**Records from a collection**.
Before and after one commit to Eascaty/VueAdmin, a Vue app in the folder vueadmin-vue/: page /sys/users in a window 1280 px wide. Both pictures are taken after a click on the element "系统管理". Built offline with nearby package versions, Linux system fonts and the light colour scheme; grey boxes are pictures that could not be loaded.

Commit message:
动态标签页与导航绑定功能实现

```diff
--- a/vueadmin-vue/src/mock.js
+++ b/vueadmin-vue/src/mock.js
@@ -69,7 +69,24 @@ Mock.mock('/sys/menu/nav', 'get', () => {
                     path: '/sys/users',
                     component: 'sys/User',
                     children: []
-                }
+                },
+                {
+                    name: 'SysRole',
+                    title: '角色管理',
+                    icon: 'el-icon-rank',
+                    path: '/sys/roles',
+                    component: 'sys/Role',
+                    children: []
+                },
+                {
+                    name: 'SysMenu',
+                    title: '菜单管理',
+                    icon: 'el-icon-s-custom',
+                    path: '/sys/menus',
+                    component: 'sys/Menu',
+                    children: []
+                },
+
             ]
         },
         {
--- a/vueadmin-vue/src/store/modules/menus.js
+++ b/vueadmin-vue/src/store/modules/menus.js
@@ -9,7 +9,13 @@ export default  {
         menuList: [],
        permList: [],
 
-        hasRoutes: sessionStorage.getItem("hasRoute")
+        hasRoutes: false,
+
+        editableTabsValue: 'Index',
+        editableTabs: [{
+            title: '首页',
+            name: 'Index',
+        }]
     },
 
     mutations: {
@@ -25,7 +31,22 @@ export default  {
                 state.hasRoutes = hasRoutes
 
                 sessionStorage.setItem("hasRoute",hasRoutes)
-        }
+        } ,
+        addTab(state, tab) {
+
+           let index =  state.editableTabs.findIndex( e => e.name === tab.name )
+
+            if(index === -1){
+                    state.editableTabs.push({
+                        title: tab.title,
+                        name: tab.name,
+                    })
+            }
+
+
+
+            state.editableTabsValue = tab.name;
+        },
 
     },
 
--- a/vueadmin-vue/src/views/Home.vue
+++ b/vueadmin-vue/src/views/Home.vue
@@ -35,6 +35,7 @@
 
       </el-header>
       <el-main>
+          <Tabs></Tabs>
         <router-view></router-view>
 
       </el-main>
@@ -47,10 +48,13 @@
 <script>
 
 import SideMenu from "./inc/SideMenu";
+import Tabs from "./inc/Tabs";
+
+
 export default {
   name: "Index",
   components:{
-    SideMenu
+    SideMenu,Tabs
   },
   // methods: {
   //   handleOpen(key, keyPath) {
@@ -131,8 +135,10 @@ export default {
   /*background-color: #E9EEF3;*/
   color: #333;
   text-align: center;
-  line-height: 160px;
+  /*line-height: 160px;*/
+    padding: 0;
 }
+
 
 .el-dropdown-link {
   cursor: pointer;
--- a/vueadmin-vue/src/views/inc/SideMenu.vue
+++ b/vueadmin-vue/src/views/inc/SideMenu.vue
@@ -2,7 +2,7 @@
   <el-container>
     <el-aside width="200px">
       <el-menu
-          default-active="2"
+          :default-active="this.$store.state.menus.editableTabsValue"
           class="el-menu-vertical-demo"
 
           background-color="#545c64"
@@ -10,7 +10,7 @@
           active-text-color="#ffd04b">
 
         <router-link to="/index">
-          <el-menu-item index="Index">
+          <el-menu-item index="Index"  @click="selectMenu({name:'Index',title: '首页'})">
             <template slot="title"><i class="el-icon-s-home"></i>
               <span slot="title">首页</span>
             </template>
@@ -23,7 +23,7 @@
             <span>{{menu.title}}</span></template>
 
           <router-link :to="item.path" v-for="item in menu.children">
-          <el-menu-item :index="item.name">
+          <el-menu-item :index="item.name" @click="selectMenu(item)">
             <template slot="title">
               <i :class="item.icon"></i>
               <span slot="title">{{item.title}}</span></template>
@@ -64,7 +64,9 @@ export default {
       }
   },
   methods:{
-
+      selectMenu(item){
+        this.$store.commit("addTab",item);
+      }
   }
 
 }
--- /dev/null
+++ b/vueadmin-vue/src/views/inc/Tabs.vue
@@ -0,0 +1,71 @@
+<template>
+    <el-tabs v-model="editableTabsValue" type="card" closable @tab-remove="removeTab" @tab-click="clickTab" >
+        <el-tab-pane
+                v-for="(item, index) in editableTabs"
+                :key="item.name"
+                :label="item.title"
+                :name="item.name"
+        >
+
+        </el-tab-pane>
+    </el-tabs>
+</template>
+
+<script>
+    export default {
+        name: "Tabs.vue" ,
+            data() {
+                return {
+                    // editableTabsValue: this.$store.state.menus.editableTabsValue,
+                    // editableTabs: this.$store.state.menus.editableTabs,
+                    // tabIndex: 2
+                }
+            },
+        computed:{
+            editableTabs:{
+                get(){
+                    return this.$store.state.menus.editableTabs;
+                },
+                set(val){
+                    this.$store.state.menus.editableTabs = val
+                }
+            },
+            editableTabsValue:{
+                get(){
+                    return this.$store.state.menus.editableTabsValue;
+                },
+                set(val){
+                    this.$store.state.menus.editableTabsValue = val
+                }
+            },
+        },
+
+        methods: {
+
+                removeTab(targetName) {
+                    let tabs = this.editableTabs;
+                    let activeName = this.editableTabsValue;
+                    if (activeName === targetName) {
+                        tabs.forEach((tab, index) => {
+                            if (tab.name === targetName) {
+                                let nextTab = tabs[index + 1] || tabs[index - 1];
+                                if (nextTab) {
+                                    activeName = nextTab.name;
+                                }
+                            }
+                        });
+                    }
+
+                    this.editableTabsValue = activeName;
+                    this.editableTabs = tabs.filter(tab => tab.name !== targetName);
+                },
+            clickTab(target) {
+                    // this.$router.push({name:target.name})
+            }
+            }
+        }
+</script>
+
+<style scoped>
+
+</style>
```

**WHAT YOU NEED TO DO**. Each line of the records above that holds the word "template" should be counted, and only the final number stated.

**EXERCISE OUTPUT**. 7